▸ Assigned task: The answer must consist of each line below that contains the string "copyright".

Web page revision data:
========================================================================

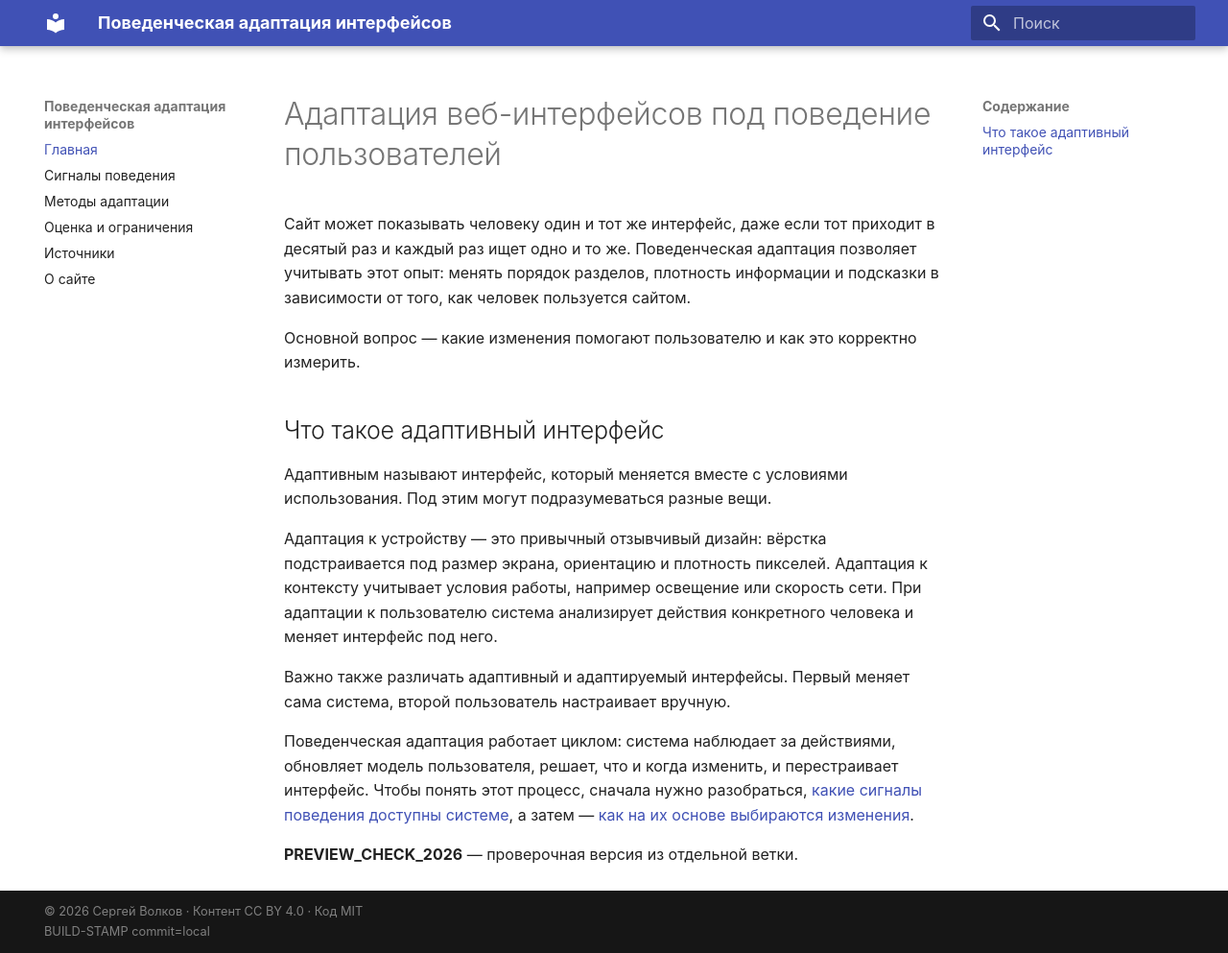
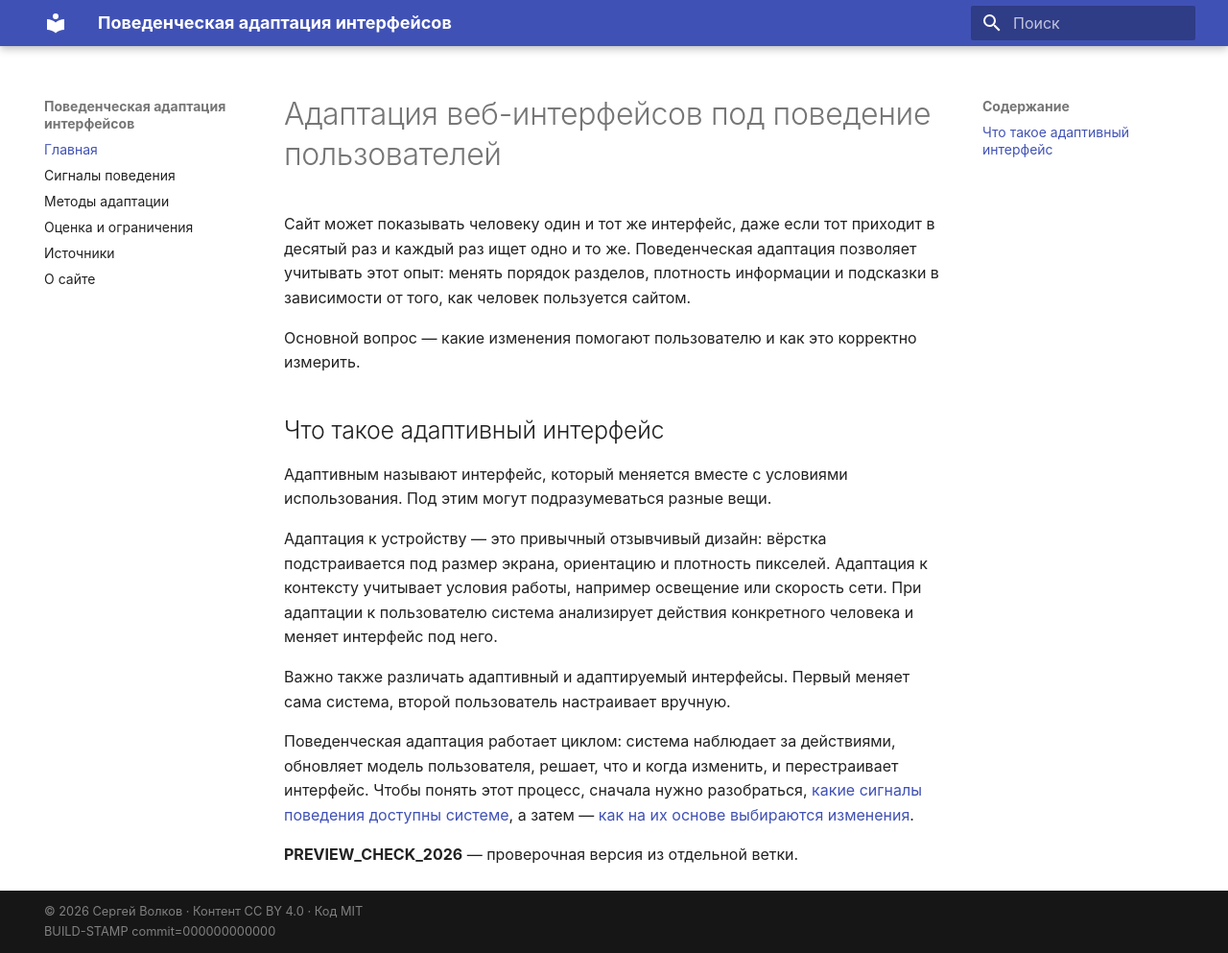
Before and after one commit to Gentofluck/adaptive-ui-review, an MkDocs documentation site: the page built from docs/index.md, in a window 1280 px wide and 993 px high. Shown: the whole window at 96% size. Built offline with MkDocs 1.6.1 and Material for MkDocs 9.7.7, drawn with Linux system fonts in a browser that asks for light colours.

```diff
--- a/overrides/partials/copyright.html
+++ b/overrides/partials/copyright.html
@@ -1,4 +1,4 @@
 <div class="md-copyright">
 	<div>{{ config.copyright }}</div>
-	<div>BUILD-STAMP commit={{ config.extra.commit[:12] }}</div>
+	<div>BUILD-STAMP commit=000000000000</div>
 </div>
```
Also changed, not shown: 1 other file.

========================================================================

▸ Result of this exercise:
--- a/overrides/partials/copyright.html
+++ b/overrides/partials/copyright.html
 <div class="md-copyright">
 	<div>{{ config.copyright }}</div>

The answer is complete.